Post the therapy, many PTSD patients express the experience as lightening as their minds get freed of the fear and darkness that had enveloped their lives and disrupted their thinking process. Most experts recommend EMDR therapy in conjunction with traditional therapeutic interventions to treat conditions like PTSD. Additionally, physicians make use of other methods, including group therapy, talk therapy, inpatient treatment methods, and other options in a bid to aid quick and complete recovery.
Research substantiating EMDR use for PTSD
Understandably, there are skeptics. How can eye movements reduce symptoms of any mental disorder, let alone one as debilitating as PTSD? Opponents of EMDR have argued that the benefits patients receive from the therapy are purely based on reliving the traumatic experience in a safe environment. This is the basis of exposure therapy, a treatment in which patients are instructed to remember the triggering event while under the care of a clinician. Research has indicated, however, that EMDR provides patients with something that exposure therapy doesn’t.
In January 2011, a study published in the Journal of Anxiety Disorders investigated whether or not eye movements during EMDR were superfluous. One group of patients with PTSD received EMDR while another group received all of the components of EMDR without moving their eyes. Patients who moved their eyes in accordance with EMDR reported a significant reduction in distress compared to the control group. They also had decreased levels of physical arousal as measured by sweat sensors on their skin. When asked to describe the effects of EMDR, sure enough, the patients told the researchers that their disturbing memories were less vivid and that they felt less anxious.
This strange, memory-blurring effect of EMDR is also present in people without PTSD. In another study, participants without any mental illness attempted to memorize a detailed image. After the image was removed from their view, they were instructed to think about the picture as much as possible and comb over every little detail in their mind. One group of participants was directed to rapidly move their eyes back and forth while trying to recall the image. Participants who performed the eye movements during the recollection period performed significantly worse on the image memory quiz than participants who did not move their eyes. Again, it seems as though something about rapid eye movements disrupts the vibrancy of memories. Given such research – and rave reviews from PTSD patients – the American Psychological Association has identified EMDR as a valid treatment for both acute and chronic PTSD.
Guide to recovery
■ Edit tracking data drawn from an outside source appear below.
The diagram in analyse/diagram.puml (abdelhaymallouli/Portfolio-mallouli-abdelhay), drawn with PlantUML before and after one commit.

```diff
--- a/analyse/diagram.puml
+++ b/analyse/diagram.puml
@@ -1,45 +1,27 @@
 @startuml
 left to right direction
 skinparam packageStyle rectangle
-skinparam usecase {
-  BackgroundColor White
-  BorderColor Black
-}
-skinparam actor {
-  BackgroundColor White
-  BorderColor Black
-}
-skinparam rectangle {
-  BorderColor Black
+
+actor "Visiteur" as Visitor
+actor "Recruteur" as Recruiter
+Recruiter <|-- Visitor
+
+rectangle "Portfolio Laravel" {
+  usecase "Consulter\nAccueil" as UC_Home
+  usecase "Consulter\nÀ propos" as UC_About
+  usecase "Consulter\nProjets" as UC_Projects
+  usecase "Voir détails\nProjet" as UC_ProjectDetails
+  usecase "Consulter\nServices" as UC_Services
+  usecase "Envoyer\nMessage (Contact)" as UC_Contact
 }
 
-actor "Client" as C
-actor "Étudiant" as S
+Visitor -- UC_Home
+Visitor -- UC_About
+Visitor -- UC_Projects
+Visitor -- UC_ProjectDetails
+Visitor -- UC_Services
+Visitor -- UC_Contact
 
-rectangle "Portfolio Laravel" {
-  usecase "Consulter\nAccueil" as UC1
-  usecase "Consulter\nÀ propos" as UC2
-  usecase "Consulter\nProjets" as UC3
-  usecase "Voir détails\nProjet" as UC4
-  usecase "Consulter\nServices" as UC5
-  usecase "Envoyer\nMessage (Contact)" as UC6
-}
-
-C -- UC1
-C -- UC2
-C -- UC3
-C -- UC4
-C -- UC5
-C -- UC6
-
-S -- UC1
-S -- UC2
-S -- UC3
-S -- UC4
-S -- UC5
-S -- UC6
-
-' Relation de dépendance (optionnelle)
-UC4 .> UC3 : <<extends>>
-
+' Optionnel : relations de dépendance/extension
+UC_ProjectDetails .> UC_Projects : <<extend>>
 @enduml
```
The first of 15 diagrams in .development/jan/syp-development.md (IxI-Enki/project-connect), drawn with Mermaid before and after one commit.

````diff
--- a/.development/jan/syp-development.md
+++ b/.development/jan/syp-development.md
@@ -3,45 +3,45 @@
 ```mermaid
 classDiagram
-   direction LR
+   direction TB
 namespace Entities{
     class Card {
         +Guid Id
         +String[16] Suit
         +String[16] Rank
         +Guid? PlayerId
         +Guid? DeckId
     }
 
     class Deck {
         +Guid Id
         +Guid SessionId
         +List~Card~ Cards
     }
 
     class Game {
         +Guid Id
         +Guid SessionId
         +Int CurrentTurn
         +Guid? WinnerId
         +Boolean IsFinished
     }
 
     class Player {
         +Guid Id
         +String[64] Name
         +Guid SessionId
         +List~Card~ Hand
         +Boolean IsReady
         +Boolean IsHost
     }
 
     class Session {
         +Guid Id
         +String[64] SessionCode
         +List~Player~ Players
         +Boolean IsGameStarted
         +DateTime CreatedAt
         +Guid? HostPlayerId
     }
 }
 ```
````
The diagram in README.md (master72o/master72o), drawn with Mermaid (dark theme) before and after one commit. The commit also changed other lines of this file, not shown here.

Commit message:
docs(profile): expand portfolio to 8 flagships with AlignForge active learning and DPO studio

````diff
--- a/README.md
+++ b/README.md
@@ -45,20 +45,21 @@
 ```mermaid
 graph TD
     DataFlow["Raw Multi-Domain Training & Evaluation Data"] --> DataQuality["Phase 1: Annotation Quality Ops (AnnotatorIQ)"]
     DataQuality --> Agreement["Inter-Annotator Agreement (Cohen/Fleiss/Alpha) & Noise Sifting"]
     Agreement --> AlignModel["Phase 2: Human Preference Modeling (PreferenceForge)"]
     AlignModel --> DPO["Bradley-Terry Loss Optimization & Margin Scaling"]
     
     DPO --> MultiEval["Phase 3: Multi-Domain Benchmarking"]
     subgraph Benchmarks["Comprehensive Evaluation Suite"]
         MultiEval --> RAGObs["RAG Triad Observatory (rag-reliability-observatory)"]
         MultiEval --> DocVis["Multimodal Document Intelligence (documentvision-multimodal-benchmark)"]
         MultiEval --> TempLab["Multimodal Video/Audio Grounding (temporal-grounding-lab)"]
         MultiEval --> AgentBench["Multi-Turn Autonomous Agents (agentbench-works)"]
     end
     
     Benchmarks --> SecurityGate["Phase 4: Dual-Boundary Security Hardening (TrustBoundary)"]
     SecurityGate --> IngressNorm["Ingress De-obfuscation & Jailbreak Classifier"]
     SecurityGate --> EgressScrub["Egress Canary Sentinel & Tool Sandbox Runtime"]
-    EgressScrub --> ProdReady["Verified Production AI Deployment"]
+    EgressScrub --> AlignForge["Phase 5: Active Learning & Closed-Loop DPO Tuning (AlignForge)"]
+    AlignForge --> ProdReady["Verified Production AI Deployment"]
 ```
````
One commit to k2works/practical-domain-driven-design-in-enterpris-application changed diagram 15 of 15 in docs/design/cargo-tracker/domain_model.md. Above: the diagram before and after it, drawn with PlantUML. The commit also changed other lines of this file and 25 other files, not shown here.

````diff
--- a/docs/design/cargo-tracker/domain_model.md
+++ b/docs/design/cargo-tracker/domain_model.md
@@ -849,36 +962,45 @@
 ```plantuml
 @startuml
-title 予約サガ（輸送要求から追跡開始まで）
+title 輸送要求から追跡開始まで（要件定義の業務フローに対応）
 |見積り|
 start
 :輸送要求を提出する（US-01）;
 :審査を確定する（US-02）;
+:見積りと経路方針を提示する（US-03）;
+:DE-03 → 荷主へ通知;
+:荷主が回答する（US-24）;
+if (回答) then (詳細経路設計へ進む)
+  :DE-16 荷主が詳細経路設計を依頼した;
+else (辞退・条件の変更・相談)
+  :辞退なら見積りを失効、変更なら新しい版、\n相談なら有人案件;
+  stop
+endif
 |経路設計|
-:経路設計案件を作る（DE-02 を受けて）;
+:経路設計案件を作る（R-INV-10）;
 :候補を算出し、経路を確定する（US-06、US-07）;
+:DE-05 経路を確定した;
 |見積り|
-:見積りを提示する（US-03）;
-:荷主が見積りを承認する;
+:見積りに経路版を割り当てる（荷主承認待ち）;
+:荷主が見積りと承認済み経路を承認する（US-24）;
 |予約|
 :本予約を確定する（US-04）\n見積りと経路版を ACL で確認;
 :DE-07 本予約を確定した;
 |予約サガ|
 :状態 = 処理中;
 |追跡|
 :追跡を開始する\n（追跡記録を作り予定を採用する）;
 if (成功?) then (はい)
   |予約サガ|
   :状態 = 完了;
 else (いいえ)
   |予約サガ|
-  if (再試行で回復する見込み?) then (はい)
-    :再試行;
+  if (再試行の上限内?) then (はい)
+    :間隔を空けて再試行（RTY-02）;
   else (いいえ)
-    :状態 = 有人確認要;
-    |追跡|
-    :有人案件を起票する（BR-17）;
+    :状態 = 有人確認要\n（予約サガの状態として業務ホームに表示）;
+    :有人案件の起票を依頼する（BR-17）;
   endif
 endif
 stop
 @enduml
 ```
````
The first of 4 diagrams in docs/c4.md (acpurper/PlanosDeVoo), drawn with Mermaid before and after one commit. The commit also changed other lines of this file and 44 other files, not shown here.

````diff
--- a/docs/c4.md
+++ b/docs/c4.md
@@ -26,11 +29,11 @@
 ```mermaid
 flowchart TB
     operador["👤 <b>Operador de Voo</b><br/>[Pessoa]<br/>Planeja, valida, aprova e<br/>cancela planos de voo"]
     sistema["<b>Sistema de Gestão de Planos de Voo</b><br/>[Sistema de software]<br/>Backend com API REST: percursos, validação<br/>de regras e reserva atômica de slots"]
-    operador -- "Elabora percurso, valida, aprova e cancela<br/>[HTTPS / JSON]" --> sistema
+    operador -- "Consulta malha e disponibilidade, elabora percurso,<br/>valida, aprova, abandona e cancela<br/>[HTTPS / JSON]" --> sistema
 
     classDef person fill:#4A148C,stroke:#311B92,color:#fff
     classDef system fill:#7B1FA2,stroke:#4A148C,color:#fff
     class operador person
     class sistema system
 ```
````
Experts cite differing ways to deal with traumatic experiences. Science has been unable to pinpoint at one particular effective method advised as a panacea to all those incidents that can rid the affected of the pain and anguish they wish to get rid of.
Clinicians associated with Medical Concierge advise a host of therapies that can help patients get rid of their anxious feelings while also advancing help during the rehabilitation process. If you or a loved one is experiencing stress and battling mental health disorders and is looking for a licensed mental health treatment centers, get in touch with us. Call our 24/7 helpline 877 636-0042 and speak to a member of our admissions team. With the help of just a few questions, they can assess your condition and assist your admission to our state-of-the-art mental health treatment center. You can also chat online to a representative for more information on mental health services offered.